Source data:
Content starts

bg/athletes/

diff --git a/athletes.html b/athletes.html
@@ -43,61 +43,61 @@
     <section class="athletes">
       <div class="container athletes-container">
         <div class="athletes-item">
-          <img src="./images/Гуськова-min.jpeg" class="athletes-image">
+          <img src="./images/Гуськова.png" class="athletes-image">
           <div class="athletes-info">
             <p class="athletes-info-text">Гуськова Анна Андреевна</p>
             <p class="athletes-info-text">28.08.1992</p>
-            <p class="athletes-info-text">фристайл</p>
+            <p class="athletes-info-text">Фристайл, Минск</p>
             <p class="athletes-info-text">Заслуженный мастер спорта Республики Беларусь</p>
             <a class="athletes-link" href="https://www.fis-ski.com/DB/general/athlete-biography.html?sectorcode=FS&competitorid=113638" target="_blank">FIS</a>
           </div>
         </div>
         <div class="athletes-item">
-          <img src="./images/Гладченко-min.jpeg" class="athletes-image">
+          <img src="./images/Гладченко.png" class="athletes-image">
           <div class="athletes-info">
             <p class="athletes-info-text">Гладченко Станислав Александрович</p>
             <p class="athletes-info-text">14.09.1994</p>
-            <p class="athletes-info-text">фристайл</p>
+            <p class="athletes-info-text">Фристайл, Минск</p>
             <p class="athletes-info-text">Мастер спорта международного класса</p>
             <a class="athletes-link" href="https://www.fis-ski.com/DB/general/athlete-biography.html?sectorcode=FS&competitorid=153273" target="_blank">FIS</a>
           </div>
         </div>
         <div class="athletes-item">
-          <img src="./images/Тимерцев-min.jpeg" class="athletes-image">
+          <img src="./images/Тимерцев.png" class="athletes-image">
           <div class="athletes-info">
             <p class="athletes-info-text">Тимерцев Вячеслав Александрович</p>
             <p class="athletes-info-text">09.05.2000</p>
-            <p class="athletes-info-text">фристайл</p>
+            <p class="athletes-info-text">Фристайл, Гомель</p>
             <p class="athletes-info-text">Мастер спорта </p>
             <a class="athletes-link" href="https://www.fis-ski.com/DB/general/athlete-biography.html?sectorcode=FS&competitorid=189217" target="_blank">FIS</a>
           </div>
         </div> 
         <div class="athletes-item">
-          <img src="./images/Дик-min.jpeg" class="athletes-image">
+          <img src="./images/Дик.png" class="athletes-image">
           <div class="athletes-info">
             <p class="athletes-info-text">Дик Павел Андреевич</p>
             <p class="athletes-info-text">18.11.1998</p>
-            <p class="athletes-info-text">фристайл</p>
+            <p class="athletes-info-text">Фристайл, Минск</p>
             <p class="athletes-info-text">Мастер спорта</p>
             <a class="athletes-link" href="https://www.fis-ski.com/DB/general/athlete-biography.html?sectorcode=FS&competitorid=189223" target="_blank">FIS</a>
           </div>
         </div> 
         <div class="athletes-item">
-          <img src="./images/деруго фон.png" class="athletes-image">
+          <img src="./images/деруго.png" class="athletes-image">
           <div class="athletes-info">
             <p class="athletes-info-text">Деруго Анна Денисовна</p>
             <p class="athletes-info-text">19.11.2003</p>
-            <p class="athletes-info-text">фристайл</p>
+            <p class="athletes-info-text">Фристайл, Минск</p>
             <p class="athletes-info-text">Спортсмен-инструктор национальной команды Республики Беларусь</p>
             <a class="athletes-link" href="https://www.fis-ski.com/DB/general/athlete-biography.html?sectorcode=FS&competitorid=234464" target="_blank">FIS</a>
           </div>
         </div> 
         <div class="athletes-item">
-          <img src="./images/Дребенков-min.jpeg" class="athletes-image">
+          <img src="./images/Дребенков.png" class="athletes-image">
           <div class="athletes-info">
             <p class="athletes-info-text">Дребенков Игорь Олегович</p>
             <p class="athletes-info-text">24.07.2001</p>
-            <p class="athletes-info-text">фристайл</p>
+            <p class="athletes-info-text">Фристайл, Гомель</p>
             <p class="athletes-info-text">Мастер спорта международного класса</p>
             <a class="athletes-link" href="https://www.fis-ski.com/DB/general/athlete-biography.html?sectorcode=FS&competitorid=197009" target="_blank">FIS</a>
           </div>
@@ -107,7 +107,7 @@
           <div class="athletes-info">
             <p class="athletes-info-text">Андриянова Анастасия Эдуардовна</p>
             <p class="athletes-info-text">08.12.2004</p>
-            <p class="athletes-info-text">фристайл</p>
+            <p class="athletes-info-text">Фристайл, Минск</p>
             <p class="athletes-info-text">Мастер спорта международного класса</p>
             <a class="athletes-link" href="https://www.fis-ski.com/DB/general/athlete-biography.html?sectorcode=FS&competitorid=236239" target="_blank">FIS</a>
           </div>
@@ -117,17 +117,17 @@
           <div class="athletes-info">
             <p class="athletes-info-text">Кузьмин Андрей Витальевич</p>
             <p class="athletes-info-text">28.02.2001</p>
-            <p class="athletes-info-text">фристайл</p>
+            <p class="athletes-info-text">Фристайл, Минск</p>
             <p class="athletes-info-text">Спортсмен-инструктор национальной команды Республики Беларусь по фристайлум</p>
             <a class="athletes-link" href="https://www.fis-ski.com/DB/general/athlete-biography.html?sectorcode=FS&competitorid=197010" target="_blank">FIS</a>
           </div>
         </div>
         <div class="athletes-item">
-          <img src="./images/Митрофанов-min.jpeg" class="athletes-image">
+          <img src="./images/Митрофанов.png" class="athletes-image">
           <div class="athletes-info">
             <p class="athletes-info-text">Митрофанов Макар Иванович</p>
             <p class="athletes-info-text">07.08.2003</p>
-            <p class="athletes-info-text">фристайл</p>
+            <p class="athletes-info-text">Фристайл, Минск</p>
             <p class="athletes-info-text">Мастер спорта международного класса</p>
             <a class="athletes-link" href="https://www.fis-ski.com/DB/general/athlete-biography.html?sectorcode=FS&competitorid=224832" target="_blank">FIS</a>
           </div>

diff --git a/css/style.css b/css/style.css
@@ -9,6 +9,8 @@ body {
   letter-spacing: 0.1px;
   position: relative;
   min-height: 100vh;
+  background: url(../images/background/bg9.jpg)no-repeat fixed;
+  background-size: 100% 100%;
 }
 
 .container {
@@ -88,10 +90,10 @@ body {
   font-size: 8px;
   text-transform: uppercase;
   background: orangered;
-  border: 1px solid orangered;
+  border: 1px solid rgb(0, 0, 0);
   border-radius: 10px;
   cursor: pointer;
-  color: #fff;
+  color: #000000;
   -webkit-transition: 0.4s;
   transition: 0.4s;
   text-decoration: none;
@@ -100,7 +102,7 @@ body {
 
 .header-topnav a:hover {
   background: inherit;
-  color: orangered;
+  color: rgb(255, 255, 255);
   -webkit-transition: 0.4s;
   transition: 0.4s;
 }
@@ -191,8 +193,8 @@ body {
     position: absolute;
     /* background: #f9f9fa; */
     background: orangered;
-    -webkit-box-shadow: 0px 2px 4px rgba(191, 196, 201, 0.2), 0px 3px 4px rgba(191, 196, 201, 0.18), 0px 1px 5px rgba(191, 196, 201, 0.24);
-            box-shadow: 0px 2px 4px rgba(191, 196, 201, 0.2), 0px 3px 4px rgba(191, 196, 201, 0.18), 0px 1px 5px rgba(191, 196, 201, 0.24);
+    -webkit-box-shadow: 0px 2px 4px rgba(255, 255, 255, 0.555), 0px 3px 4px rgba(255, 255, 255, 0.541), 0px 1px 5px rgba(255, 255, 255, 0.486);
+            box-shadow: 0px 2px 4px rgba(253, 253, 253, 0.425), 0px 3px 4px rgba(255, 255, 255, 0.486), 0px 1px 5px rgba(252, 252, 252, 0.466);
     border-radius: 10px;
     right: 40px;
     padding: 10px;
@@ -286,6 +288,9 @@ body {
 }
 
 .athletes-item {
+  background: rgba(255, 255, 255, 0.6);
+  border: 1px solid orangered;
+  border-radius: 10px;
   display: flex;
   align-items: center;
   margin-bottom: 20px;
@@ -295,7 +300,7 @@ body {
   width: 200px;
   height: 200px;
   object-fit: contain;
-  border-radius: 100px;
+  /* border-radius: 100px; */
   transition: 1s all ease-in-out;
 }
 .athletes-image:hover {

Content ends

◆ Your assignment
Go through the data above and find the lines with the word "sectorcode". Copy each of those lines.

◆ Reply
             <a class="athletes-link" href="https://www.fis-ski.com/DB/general/athlete-biography.html?sectorcode=FS&competitorid=113638" target="_blank">FIS</a>
             <a class="athletes-link" href="https://www.fis-ski.com/DB/general/athlete-biography.html?sectorcode=FS&competitorid=153273" target="_blank">FIS</a>
             <a class="athletes-link" href="https://www.fis-ski.com/DB/general/athlete-biography.html?sectorcode=FS&competitorid=189217" target="_blank">FIS</a>
             <a class="athletes-link" href="https://www.fis-ski.com/DB/general/athlete-biography.html?sectorcode=FS&competitorid=189223" target="_blank">FIS</a>
             <a class="athletes-link" href="https://www.fis-ski.com/DB/general/athlete-biography.html?sectorcode=FS&competitorid=234464" target="_blank">FIS</a>
             <a class="athletes-link" href="https://www.fis-ski.com/DB/general/athlete-biography.html?sectorcode=FS&competitorid=197009" target="_blank">FIS</a>
             <a class="athletes-link" href="https://www.fis-ski.com/DB/general/athlete-biography.html?sectorcode=FS&competitorid=236239" target="_blank">FIS</a>
             <a class="athletes-link" href="https://www.fis-ski.com/DB/general/athlete-biography.html?sectorcode=FS&competitorid=197010" target="_blank">FIS</a>
             <a class="athletes-link" href="https://www.fis-ski.com/DB/general/athlete-biography.html?sectorcode=FS&competitorid=224832" target="_blank">FIS</a>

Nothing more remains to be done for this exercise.